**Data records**

◆ ◆ ◆ ◆ ◆

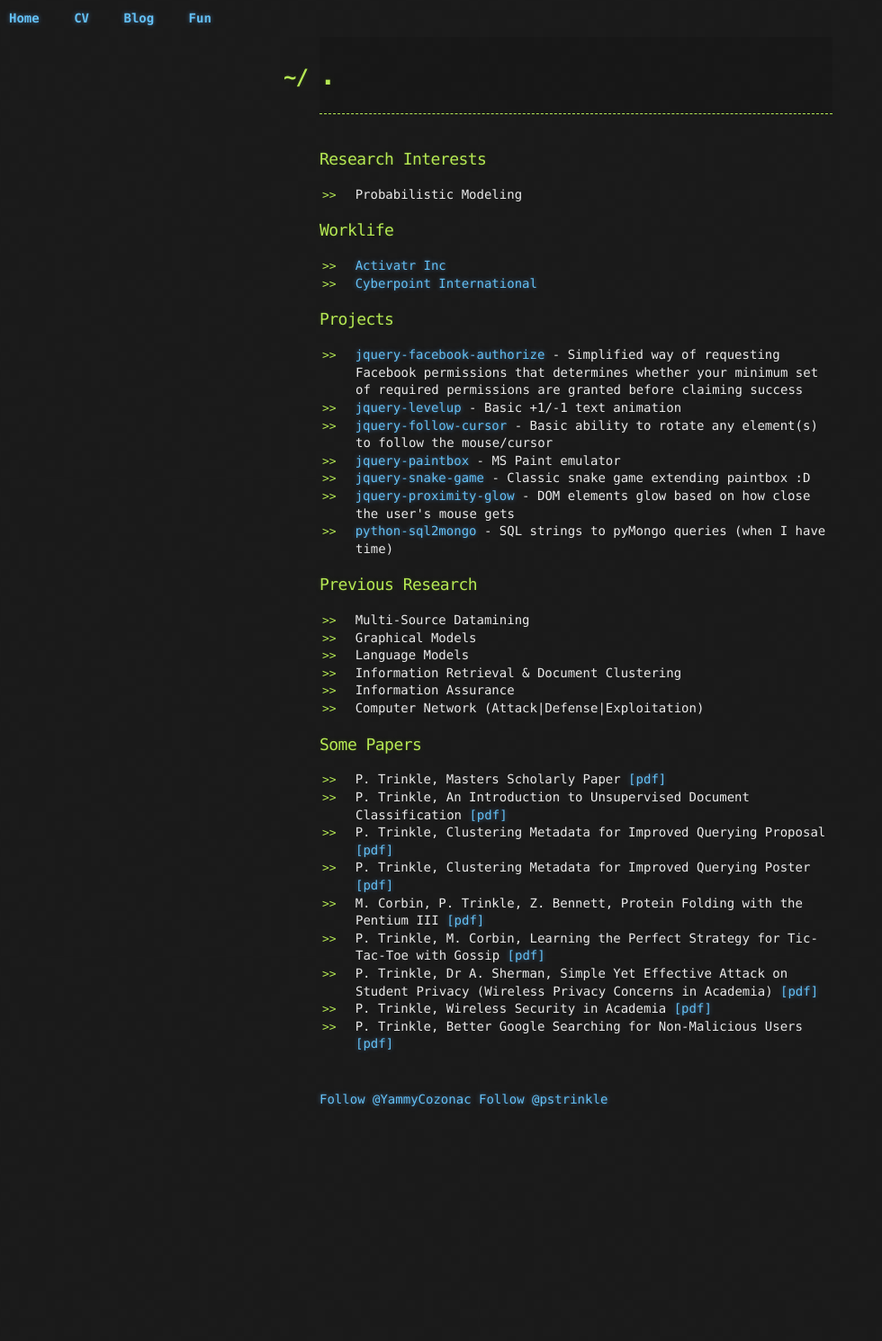
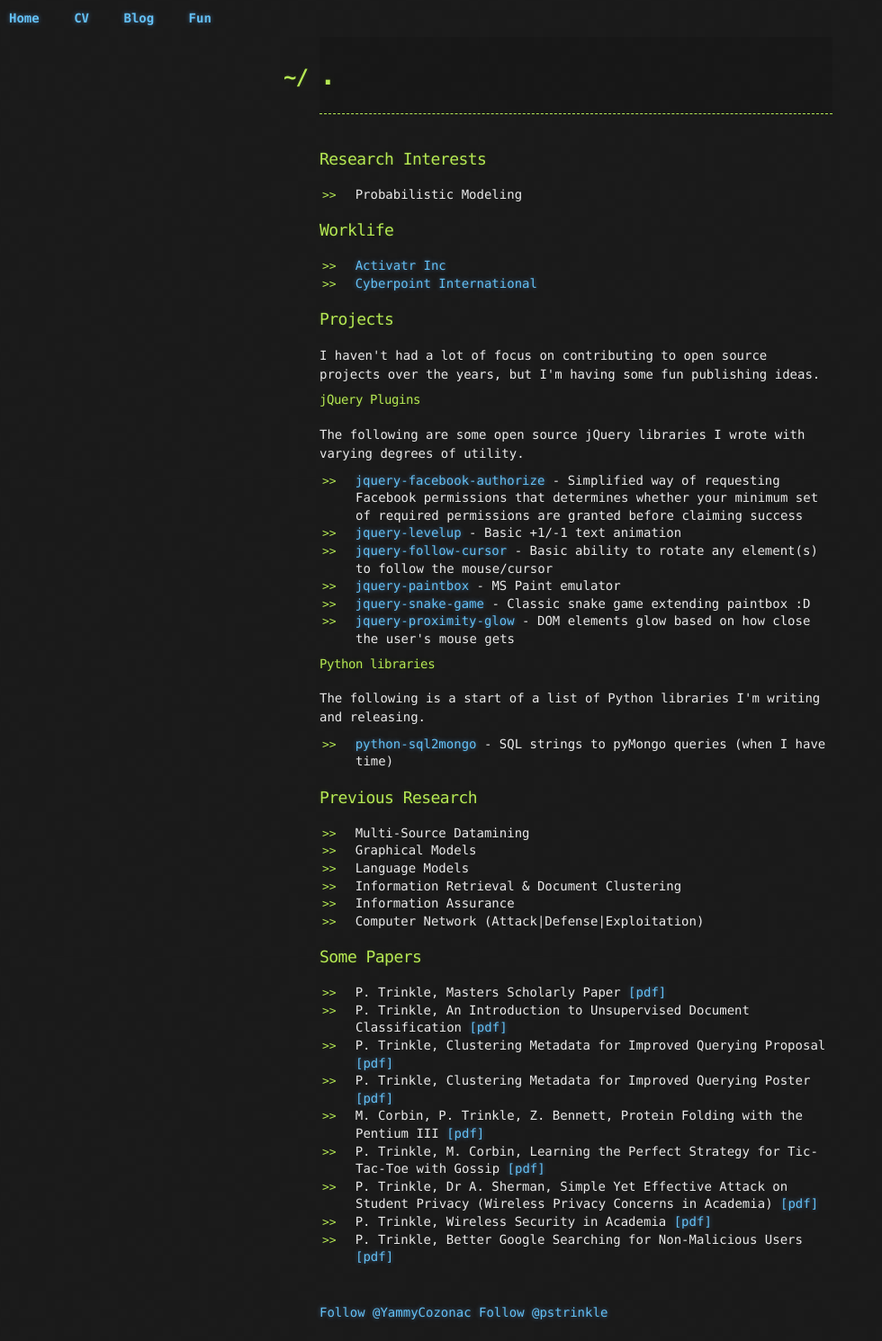
Before and after one commit to pstrinkle/pstrinkle.github.io, a Jekyll site: the page built from index.html, in a window 1280 px wide. Shown: the whole page at 90% size, without its empty margins (0-980 px from the left). Built offline with Jekyll 4.4.1, drawn with Linux system fonts in a browser that asks for light colours; nearby versions of some CDN libraries; comment, search, counter and statistics services are not loaded; before the commit the page ends 1254 px from its top, so only the background shows below that.

Commit message:
Update index.html

```diff
--- a/index.html
+++ b/index.html
@@ -23,6 +23,9 @@ title: .
 
 <section>
   <h3>Projects</h3>
+  <p>I haven't had a lot of focus on contributing to open source projects over the years, but I'm having some fun publishing ideas.</p>
+  <h4>jQuery Plugins</h4>
+  <p>The following are some open source jQuery libraries I wrote with varying degrees of utility.</p>
   <ul>
     <li><a href="/jquery-facebook-authorize/" target="_blank">jquery-facebook-authorize</a> - Simplified way of requesting Facebook permissions that determines whether your minimum set of required permissions are granted before claiming success</li>
     <li><a href="/jquery-levelup/" target="_blank">jquery-levelup</a> - Basic +1/-1 text animation</li>
@@ -30,6 +33,10 @@ title: .
     <li><a href="/jquery-paintbox/" target="_blank">jquery-paintbox</a> - MS Paint emulator</li>
     <li><a href="/jquery-snake-game/" target="_blank">jquery-snake-game</a> - Classic snake game extending paintbox :D</li>
     <li><a href="/jquery-proximity-glow/" target="_blank">jquery-proximity-glow</a> - DOM elements glow based on how close the user's mouse gets</li>
+  </ul>
+  <h4>Python libraries</h4>
+  <p>The following is a start of a list of Python libraries I'm writing and releasing.</p>
+  <ul>
     <li><a href="https://github.com/pstrinkle/python-sql2mongo" target="_blank">python-sql2mongo</a> - SQL strings to pyMongo queries (when I have time)</li>
   </ul>
 </section>
```
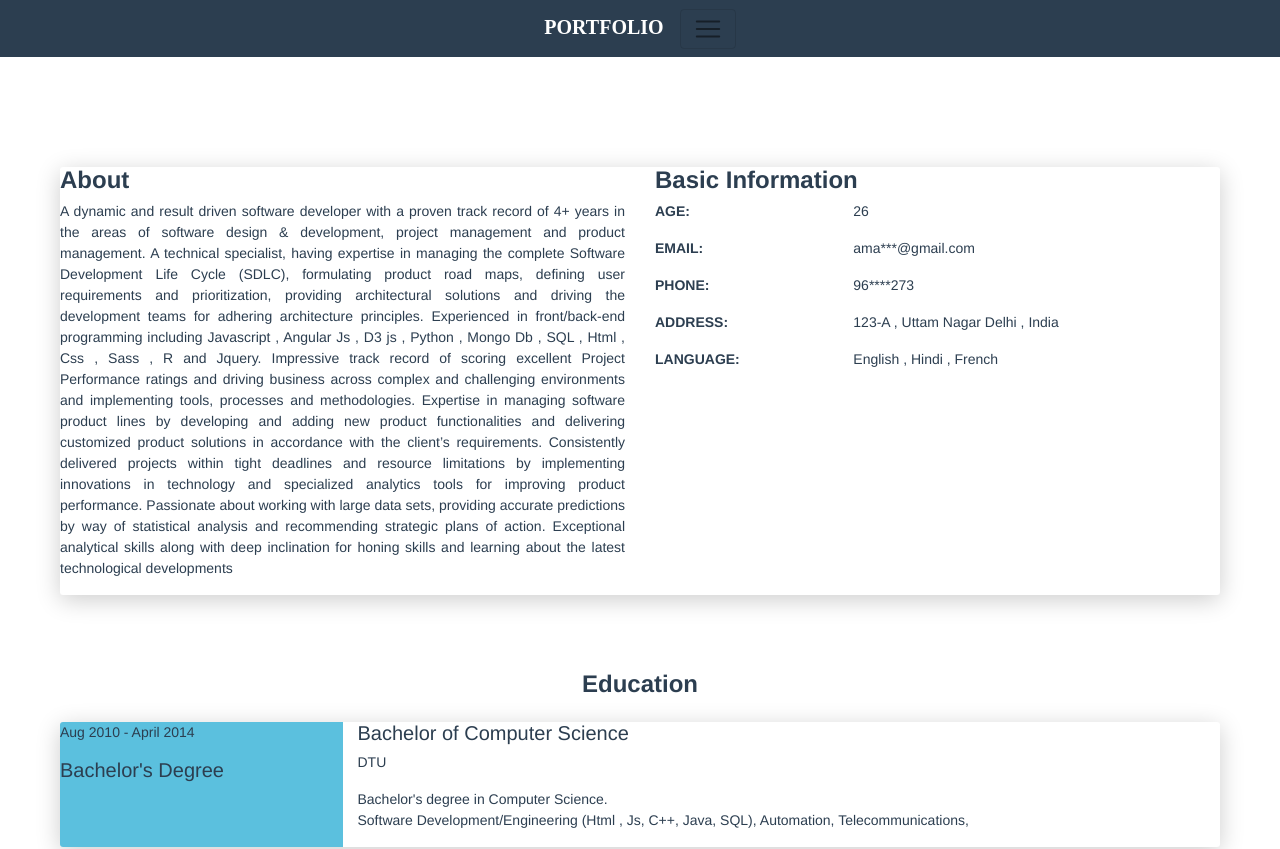
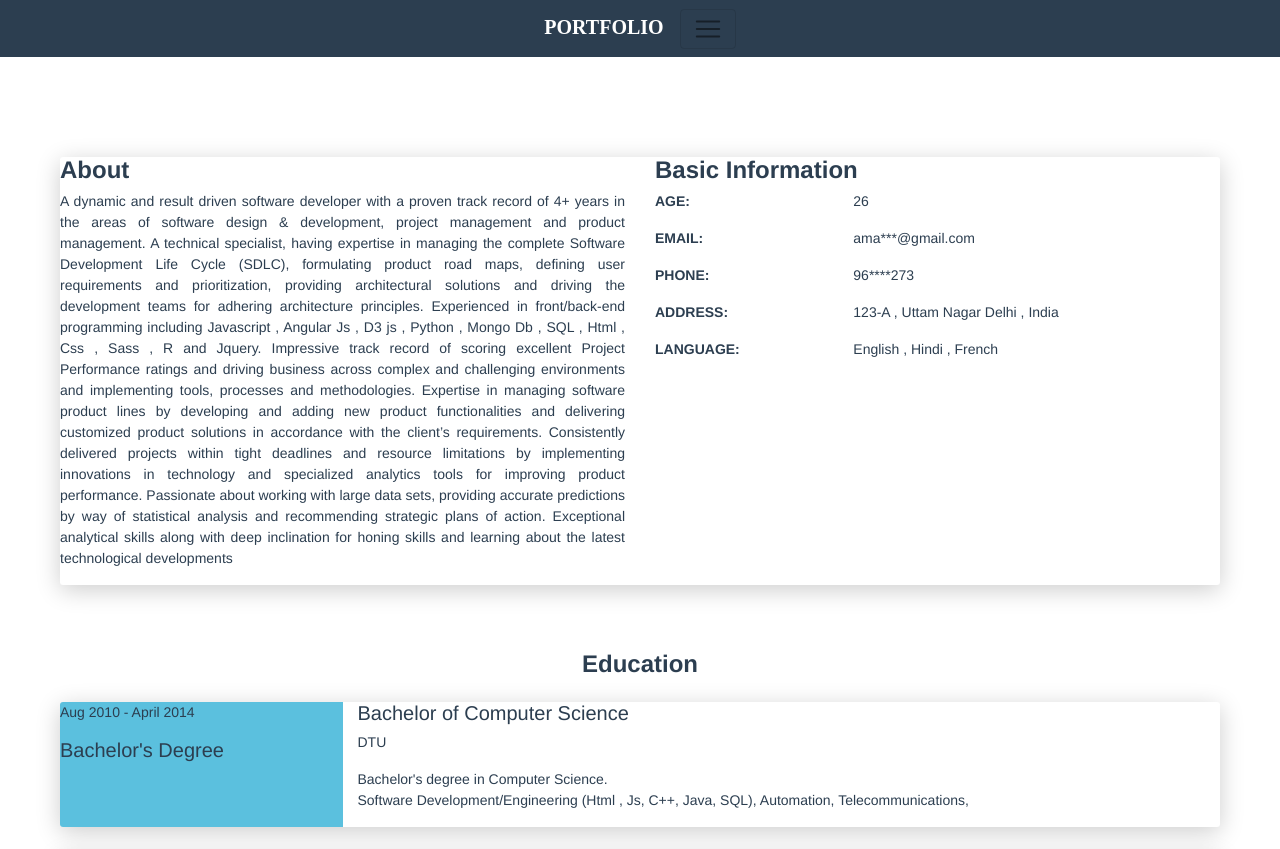
Before and after one commit to amandeepch92/portfolio, a Vue app: page /#/about in a window 1280 px wide. Shown: the top 849 px of the page. Built offline with nearby package versions, Linux system fonts and the light colour scheme; a web font is replaced by a local one; what vue-resource would draw is missing.

Commit message:
change in padding about component

```diff
--- a/src/components/About.vue
+++ b/src/components/About.vue
@@ -102,7 +102,7 @@ export default {
 </script>
 <style scoped>
 .section{
-	padding-top: 50px;
+	padding-top: 40px;
 }
 .h4{
 	font-weight: 700;
```
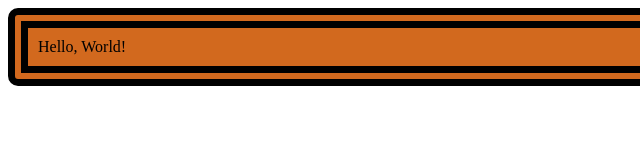
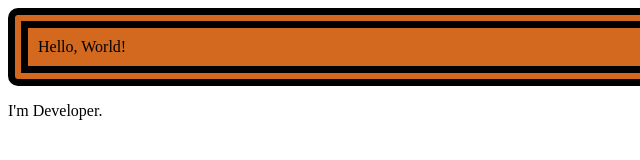
Before and after one commit to almushtaqSolve/Training, a plain HTML site: page index.html in a window 1280 px wide. Shown: the full height of the page, 0-640 px from the left. Drawn offline with Linux system fonts and the light colour scheme.

Commit message:
Small Update

```diff
--- a/index.html
+++ b/index.html
@@ -8,6 +8,7 @@
 </head>
 <body>
     <div>Hello, World!</div>
+    <p>I'm Developer.</p>
     <script src="js/script.js"></script>
 </body>
 </html>
```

◆ ◆ ◆ ◆ ◆

**TO DO**
Could every entry above be printed again exactly, images excluded?

**FINISHED EXERCISE**
Before and after one commit to pstrinkle/pstrinkle.github.io, a Jekyll site: the page built from index.html, in a window 1280 px wide. Shown: the whole page at 90% size, without its empty margins (0-980 px from the left). Built offline with Jekyll 4.4.1, drawn with Linux system fonts in a browser that asks for light colours; nearby versions of some CDN libraries; comment, search, counter and statistics services are not loaded; before the commit the page ends 1254 px from its top, so only the background shows below that.

Commit message:
Update index.html

```diff
--- a/index.html
+++ b/index.html
@@ -23,6 +23,9 @@ title: .
 
 <section>
   <h3>Projects</h3>
+  <p>I haven't had a lot of focus on contributing to open source projects over the years, but I'm having some fun publishing ideas.</p>
+  <h4>jQuery Plugins</h4>
+  <p>The following are some open source jQuery libraries I wrote with varying degrees of utility.</p>
   <ul>
     <li><a href="/jquery-facebook-authorize/" target="_blank">jquery-facebook-authorize</a> - Simplified way of requesting Facebook permissions that determines whether your minimum set of required permissions are granted before claiming success</li>
     <li><a href="/jquery-levelup/" target="_blank">jquery-levelup</a> - Basic +1/-1 text animation</li>
@@ -30,6 +33,10 @@ title: .
     <li><a href="/jquery-paintbox/" target="_blank">jquery-paintbox</a> - MS Paint emulator</li>
     <li><a href="/jquery-snake-game/" target="_blank">jquery-snake-game</a> - Classic snake game extending paintbox :D</li>
     <li><a href="/jquery-proximity-glow/" target="_blank">jquery-proximity-glow</a> - DOM elements glow based on how close the user's mouse gets</li>
+  </ul>
+  <h4>Python libraries</h4>
+  <p>The following is a start of a list of Python libraries I'm writing and releasing.</p>
+  <ul>
     <li><a href="https://github.com/pstrinkle/python-sql2mongo" target="_blank">python-sql2mongo</a> - SQL strings to pyMongo queries (when I have time)</li>
   </ul>
 </section>
```
Before and after one commit to amandeepch92/portfolio, a Vue app: page /#/about in a window 1280 px wide. Shown: the top 849 px of the page. Built offline with nearby package versions, Linux system fonts and the light colour scheme; a web font is replaced by a local one; what vue-resource would draw is missing.

Commit message:
change in padding about component

```diff
--- a/src/components/About.vue
+++ b/src/components/About.vue
@@ -102,7 +102,7 @@ export default {
 </script>
 <style scoped>
 .section{
-	padding-top: 50px;
+	padding-top: 40px;
 }
 .h4{
 	font-weight: 700;
```
Before and after one commit to almushtaqSolve/Training, a plain HTML site: page index.html in a window 1280 px wide. Shown: the full height of the page, 0-640 px from the left. Drawn offline with Linux system fonts and the light colour scheme.

Commit message:
Small Update

```diff
--- a/index.html
+++ b/index.html
@@ -8,6 +8,7 @@
 </head>
 <body>
     <div>Hello, World!</div>
+    <p>I'm Developer.</p>
     <script src="js/script.js"></script>
 </body>
 </html>
```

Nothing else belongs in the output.